+++ TASK INPUT

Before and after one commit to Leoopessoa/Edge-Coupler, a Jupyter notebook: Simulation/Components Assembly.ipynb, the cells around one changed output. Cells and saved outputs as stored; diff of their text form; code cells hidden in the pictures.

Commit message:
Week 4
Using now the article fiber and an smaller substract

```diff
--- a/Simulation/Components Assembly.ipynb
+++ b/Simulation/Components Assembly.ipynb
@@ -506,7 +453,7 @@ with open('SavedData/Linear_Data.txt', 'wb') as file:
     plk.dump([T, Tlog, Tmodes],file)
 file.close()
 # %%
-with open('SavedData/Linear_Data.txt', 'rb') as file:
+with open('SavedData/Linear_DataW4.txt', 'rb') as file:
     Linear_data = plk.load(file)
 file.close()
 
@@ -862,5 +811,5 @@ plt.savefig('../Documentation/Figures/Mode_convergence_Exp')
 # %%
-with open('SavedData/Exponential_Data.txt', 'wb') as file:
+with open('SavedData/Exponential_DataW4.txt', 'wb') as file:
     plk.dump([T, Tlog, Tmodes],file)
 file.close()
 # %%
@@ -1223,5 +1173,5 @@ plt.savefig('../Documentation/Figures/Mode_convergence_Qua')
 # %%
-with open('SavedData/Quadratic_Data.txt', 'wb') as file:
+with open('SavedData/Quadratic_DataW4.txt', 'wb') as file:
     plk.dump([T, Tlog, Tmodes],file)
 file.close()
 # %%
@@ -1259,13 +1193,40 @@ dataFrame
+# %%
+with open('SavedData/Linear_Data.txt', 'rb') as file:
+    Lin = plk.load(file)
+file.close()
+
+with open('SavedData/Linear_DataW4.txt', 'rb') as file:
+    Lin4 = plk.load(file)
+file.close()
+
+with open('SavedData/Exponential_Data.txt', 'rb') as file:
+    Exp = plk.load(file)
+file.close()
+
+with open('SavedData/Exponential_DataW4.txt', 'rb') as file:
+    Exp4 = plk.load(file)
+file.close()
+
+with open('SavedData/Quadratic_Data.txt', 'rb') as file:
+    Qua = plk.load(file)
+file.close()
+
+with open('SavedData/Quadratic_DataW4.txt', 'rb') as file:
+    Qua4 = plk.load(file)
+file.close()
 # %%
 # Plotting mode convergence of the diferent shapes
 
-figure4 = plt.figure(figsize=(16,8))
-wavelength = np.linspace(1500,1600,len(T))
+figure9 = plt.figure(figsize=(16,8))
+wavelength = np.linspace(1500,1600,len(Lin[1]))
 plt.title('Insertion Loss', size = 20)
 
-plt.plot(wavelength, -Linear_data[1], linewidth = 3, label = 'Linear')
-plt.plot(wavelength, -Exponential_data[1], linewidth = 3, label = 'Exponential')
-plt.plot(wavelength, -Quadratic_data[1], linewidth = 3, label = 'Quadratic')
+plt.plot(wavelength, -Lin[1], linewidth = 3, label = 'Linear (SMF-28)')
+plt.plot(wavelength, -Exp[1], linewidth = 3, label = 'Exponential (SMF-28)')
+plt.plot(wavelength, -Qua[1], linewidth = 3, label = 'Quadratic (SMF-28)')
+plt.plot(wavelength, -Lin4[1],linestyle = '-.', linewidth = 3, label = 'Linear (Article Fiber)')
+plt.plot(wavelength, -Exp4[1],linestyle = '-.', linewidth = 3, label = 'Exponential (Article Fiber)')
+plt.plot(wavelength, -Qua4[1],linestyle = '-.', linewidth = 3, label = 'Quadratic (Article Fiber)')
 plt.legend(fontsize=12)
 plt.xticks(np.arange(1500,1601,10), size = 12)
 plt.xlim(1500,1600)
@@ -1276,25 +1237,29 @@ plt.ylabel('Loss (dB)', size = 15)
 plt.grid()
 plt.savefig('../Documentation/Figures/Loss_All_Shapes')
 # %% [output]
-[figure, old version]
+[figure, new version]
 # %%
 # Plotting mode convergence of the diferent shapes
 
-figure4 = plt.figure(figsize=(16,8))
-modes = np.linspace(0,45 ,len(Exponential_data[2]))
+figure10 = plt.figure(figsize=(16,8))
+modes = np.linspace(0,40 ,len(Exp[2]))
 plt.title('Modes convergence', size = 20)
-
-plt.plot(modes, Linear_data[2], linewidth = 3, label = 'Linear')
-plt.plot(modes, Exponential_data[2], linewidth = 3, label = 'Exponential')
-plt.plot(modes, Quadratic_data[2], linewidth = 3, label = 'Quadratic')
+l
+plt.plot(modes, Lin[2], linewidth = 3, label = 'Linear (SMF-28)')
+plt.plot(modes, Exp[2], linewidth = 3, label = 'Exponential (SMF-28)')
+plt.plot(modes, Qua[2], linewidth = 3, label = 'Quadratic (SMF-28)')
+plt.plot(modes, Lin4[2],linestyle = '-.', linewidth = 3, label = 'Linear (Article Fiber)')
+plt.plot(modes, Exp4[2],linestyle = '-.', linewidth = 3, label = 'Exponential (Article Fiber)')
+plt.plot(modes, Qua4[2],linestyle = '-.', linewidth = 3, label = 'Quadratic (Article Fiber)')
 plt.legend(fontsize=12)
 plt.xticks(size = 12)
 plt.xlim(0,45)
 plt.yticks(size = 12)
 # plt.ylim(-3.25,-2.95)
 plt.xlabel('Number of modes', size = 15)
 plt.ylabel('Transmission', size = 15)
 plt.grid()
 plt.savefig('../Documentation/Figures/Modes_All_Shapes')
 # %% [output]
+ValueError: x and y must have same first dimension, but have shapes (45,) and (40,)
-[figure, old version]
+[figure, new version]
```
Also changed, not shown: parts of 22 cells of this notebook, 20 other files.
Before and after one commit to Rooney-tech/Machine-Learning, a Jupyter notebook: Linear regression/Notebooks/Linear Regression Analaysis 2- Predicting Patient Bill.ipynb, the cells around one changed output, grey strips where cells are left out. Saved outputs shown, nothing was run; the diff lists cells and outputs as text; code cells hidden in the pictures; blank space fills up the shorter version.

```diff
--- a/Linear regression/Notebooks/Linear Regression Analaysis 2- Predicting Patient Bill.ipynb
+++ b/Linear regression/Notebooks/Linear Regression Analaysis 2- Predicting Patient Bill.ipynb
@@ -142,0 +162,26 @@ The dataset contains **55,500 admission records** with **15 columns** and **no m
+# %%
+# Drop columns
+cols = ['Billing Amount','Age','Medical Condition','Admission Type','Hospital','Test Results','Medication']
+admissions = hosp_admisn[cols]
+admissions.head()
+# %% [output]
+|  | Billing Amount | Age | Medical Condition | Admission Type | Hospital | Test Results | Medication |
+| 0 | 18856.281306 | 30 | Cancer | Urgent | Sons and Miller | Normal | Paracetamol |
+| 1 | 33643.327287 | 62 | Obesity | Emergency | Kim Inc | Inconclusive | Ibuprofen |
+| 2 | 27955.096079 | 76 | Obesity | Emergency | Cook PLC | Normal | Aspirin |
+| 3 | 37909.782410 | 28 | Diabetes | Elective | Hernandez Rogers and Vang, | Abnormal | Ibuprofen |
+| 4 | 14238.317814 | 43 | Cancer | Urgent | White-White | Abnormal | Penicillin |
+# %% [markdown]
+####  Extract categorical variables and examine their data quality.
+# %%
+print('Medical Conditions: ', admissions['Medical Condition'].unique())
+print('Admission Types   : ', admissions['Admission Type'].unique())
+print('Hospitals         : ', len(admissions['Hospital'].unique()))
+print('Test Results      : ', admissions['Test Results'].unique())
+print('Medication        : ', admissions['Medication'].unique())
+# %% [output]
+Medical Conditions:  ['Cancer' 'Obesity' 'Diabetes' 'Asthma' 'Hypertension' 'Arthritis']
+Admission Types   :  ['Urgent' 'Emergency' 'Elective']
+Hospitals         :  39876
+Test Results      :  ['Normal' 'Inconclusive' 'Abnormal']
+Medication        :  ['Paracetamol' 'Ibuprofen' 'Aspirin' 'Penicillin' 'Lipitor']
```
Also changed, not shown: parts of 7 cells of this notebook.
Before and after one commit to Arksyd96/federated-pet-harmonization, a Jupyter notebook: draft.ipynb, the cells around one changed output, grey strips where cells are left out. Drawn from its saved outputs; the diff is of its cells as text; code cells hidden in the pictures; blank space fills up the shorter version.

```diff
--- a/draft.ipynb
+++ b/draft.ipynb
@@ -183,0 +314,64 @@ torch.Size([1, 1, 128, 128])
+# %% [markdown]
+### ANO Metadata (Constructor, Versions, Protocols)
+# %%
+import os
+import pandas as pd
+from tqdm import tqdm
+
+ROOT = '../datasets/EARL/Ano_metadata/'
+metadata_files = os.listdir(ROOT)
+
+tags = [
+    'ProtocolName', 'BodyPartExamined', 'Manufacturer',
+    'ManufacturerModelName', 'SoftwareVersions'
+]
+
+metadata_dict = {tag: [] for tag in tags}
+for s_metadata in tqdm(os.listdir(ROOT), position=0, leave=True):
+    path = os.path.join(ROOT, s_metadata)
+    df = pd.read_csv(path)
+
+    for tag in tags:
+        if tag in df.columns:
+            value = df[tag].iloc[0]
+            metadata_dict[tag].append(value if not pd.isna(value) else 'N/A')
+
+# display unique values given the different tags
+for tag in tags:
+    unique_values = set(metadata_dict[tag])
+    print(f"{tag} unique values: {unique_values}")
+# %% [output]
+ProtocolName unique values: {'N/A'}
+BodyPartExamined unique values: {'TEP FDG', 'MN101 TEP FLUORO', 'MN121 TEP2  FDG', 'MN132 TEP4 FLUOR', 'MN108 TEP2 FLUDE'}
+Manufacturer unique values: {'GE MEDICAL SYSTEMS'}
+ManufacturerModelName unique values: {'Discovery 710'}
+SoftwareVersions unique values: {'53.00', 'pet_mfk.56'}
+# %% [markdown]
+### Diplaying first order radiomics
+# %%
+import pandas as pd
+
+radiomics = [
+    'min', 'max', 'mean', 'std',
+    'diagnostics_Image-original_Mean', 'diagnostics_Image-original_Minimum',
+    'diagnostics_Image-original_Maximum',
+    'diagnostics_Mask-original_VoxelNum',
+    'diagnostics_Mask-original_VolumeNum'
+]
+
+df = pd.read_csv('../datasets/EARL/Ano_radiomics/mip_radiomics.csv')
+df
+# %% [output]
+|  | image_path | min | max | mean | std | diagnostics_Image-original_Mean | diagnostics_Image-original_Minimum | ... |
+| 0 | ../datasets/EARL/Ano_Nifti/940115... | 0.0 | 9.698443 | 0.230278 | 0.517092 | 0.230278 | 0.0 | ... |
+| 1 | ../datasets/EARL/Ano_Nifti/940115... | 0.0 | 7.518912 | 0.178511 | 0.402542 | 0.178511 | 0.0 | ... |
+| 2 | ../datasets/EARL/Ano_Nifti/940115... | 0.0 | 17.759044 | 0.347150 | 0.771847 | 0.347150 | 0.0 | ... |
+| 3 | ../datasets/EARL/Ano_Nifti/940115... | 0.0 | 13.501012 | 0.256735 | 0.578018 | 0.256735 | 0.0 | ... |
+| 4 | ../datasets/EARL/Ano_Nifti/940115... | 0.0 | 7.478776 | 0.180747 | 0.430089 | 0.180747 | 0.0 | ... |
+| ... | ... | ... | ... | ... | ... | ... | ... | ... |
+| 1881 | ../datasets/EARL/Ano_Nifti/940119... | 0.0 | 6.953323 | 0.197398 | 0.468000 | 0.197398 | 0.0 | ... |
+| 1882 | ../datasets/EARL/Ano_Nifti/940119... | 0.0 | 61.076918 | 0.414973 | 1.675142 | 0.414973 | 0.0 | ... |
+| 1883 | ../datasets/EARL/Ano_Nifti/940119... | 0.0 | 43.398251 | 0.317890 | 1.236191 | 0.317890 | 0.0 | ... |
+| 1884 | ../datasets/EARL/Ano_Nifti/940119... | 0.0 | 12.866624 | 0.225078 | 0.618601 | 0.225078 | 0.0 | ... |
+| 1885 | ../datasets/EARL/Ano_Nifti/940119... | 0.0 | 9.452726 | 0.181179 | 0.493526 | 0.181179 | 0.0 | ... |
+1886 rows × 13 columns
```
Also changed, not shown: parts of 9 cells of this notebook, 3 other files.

++++++

PROBLEM STATEMENT
Check every line above for the word "this" and copy those that have it.

ANSWER BOX
Also changed, not shown: parts of 22 cells of this notebook, 20 other files.
Also changed, not shown: parts of 7 cells of this notebook.
Also changed, not shown: parts of 9 cells of this notebook, 3 other files.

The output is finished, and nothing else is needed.